Main areas of feedback – the students love the level of contact and the level of engagement. Students really like the use of video lectures. The access of the video lectures through You Tube seems to be preferred than access through the default media player – so I post a link to my YouTube Channel. The students like the fact that the course material is up on Moodle at the start of term – so the keen ones can jump ahead. And I have had a lot of feedback about the quality and format of my Moodle homepage – but I suspect this might become a moot issue with the move to standardising designs through Moodle 2.

Engaging students

I am really enjoying this theme about engagement. I love the idea of integrating technology into our courses as a means of engaging students. This serves several purposes. The first, of course, is to communicate to students who exist in this technological world. I’ve had classes where the students teach me about how to use the technology! The second purpose is that it shows the students that the University is not stagnant. We are willing to change and to embrace technology as it becomes available. I have a more phlosophical view about technology integration, than a view which incorporates specific technologies. I will try and explain it.

I share with my journalism students an anecdote about the New York Times, a leading newspaper in the United States. Newspapers all over the world were going out of business because of the move to online news. Advertisers were taking their revenue to online sources, or setting up their own websites. The need for advertising in newspapers has gone. Without advertising, newspapers have no revenue. Plus, the desire for immediate news means that people are no longer willing to wait until a newspaper is published the day after an event. So newspapers all over the world were closing down. Two large newspapers – the NY Times and the Tribune – took different approaches to this threat on their existence. The Tribune decided people would continue to buy newspapers if the content was interesting – so they wrote about sex and scandals and porn. Problem was, it wasn’t news. And it turns out people want news. The NY Times took another position and went digital. It lost paper advertisers, so the paper copy was much smaller than it once was but it continued to print newspapers. All of the stories were also published on the website. The sales of newspapers continued because people saw the news on the web but preferred to read about it in the newspaper. Then the iPad was invented. The NY Times was one of the first to invent a newspaper App. They charge a subscription fee for the reader and have advertising space online. The NY Times is still going strong, churning out thousands of words a day in news. The Tribune is bankrupt. The NY Times embraced the technology. For my journalism students, the moral of the story is to think about the target public and to choose the medium most appropriate to reach them. For us lecturers, I think there is a similar moral. Just because the technology exists does not necessarily mean we jump in head first, but if embracing the technology allows us to teach more efficiently and allows the students to learn more readily, then we have a level of obligation to our industry to try different teaching methods.

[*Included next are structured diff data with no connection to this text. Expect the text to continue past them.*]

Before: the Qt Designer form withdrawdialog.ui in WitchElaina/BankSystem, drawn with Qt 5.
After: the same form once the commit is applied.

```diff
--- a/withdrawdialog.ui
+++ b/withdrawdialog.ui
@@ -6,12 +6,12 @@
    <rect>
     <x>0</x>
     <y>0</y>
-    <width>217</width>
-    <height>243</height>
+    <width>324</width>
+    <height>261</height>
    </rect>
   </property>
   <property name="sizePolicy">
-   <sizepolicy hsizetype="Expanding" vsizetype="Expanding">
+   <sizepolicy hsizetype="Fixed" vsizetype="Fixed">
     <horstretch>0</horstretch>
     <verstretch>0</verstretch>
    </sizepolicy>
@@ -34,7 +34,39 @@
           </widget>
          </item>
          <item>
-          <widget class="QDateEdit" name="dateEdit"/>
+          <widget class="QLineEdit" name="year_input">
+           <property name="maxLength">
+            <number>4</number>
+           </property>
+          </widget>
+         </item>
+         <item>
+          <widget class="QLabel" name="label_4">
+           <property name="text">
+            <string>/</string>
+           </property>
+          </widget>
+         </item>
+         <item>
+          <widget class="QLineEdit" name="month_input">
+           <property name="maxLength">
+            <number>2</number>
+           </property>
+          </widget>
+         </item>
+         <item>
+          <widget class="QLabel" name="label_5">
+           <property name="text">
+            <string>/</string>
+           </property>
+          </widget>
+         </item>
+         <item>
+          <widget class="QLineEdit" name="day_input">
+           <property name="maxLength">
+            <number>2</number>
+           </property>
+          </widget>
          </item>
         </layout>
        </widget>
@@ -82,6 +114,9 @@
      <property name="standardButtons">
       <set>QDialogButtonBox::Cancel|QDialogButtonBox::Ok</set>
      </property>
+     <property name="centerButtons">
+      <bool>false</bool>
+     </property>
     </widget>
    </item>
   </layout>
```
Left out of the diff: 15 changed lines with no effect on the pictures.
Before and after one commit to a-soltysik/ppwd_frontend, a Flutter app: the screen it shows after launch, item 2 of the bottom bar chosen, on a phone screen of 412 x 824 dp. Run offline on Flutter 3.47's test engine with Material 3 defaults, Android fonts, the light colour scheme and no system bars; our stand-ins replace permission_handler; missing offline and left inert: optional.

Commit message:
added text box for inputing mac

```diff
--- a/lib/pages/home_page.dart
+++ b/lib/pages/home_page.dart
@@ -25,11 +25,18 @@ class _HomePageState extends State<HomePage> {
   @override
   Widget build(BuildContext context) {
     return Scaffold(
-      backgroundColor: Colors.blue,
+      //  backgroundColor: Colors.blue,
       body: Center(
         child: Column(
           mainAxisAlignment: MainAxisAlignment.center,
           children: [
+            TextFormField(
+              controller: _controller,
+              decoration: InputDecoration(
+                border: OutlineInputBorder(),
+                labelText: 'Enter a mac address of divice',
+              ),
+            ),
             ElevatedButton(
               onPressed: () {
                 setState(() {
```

I love the idea about using Twitter in classes. That immediacy is just what the students are used to. I’d be interested to see if it worked in a class setting. It has been my experience that students prefer Facebook. In my course, we look at Twitter from a journaistic perspective, and it is fascinating just how few students use it. Twitter (according to my students) is too hard. (I love Twitter: its brevity, its immediacy, and its potential to link through to more details.) Now, Facebook however is a different matter. From a quick show of hands in my class of 25, about 24 had iPhones, all of which were turned on. Half were on Facebook checking status updates during class and three had posted an update in that class! Professional Communication has its own Facebook page. When we update a status, it is sent to our “friends” and it appears in their news feed. The student can choose to read it or not, but the message is getting through. I have not posted during a class – but after this Twitter suggestion, I might just do so.